**BRIEF**
Look through the records below and copy each line that includes the word "components".

**Code change snippets**

= Beginning of Section =

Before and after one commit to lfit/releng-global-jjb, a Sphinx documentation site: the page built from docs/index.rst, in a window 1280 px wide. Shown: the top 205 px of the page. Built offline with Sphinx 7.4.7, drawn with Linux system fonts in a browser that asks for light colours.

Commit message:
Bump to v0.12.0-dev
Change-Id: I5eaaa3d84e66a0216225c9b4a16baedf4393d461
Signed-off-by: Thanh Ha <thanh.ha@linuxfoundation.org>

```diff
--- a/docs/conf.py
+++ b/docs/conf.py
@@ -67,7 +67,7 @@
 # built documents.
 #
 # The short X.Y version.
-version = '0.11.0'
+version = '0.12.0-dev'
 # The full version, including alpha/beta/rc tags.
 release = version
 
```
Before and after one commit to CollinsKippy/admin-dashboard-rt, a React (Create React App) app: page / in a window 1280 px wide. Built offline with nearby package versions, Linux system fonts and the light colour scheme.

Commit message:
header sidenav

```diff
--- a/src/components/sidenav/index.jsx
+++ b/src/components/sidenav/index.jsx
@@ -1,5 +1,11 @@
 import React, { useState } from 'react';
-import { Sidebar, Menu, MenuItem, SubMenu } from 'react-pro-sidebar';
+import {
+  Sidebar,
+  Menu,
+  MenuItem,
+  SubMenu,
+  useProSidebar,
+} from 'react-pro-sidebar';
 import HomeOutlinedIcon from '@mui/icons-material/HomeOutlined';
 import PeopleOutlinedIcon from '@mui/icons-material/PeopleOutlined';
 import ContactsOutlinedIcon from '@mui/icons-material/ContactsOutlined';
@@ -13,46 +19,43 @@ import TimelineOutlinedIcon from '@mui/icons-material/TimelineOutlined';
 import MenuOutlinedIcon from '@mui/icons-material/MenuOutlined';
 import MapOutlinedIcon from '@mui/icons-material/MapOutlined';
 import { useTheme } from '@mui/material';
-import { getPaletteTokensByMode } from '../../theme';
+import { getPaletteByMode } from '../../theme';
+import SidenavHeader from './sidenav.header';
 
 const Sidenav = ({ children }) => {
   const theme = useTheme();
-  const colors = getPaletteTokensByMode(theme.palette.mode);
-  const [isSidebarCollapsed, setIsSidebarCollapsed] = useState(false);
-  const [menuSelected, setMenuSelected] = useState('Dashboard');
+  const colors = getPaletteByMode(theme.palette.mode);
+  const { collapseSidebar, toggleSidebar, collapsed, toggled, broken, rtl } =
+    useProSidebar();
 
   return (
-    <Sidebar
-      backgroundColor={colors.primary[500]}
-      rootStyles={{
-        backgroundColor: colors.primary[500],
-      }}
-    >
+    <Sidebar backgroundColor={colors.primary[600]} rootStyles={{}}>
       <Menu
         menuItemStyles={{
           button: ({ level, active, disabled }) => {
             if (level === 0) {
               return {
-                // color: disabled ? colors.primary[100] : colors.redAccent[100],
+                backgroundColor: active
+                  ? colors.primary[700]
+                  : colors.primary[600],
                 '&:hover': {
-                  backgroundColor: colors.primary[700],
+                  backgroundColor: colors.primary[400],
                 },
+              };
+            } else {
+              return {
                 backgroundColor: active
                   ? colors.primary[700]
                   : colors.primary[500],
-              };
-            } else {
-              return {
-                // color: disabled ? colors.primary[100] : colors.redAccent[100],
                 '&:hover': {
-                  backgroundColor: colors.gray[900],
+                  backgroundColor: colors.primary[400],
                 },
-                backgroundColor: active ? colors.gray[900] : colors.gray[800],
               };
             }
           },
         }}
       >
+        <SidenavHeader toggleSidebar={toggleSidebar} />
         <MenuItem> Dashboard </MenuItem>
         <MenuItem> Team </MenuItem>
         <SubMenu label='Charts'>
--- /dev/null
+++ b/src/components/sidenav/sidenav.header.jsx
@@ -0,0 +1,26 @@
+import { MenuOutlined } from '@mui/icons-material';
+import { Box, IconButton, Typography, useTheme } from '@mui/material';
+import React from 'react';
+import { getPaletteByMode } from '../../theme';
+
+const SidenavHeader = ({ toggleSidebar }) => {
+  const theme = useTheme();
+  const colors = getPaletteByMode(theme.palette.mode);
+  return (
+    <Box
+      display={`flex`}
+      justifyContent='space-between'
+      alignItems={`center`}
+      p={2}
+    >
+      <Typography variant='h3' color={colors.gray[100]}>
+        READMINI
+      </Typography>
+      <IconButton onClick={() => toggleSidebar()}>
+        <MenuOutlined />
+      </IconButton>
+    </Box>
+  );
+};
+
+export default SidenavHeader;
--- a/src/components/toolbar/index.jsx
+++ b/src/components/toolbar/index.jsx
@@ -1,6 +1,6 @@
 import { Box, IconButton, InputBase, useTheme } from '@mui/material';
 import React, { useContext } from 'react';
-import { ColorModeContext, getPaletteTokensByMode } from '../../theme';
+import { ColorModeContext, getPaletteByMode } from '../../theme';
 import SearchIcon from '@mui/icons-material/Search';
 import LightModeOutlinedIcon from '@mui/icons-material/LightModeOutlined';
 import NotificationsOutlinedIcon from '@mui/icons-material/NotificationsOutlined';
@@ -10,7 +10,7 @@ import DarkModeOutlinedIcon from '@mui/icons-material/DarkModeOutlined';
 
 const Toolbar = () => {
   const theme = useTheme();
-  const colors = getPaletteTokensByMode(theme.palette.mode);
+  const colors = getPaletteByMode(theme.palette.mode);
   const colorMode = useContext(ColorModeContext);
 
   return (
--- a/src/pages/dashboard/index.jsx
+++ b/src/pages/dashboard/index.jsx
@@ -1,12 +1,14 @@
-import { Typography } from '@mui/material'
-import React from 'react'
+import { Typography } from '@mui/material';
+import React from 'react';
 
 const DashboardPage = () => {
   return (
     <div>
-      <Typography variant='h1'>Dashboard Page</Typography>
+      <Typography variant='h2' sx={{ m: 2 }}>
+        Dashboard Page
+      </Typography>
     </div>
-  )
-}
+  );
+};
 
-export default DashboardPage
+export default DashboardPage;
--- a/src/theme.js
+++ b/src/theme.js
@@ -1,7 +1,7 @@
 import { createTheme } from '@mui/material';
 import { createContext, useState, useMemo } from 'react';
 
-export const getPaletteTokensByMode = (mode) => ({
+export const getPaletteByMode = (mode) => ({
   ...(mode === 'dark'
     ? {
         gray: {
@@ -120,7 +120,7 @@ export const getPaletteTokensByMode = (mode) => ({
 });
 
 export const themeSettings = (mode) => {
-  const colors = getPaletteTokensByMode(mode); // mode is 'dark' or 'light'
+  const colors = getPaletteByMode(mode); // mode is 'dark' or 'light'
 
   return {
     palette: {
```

= End of Section =

**SOLUTION FOR THIS TASK**
--- a/src/components/sidenav/index.jsx
+++ b/src/components/sidenav/index.jsx
+++ b/src/components/sidenav/sidenav.header.jsx
--- a/src/components/toolbar/index.jsx
+++ b/src/components/toolbar/index.jsx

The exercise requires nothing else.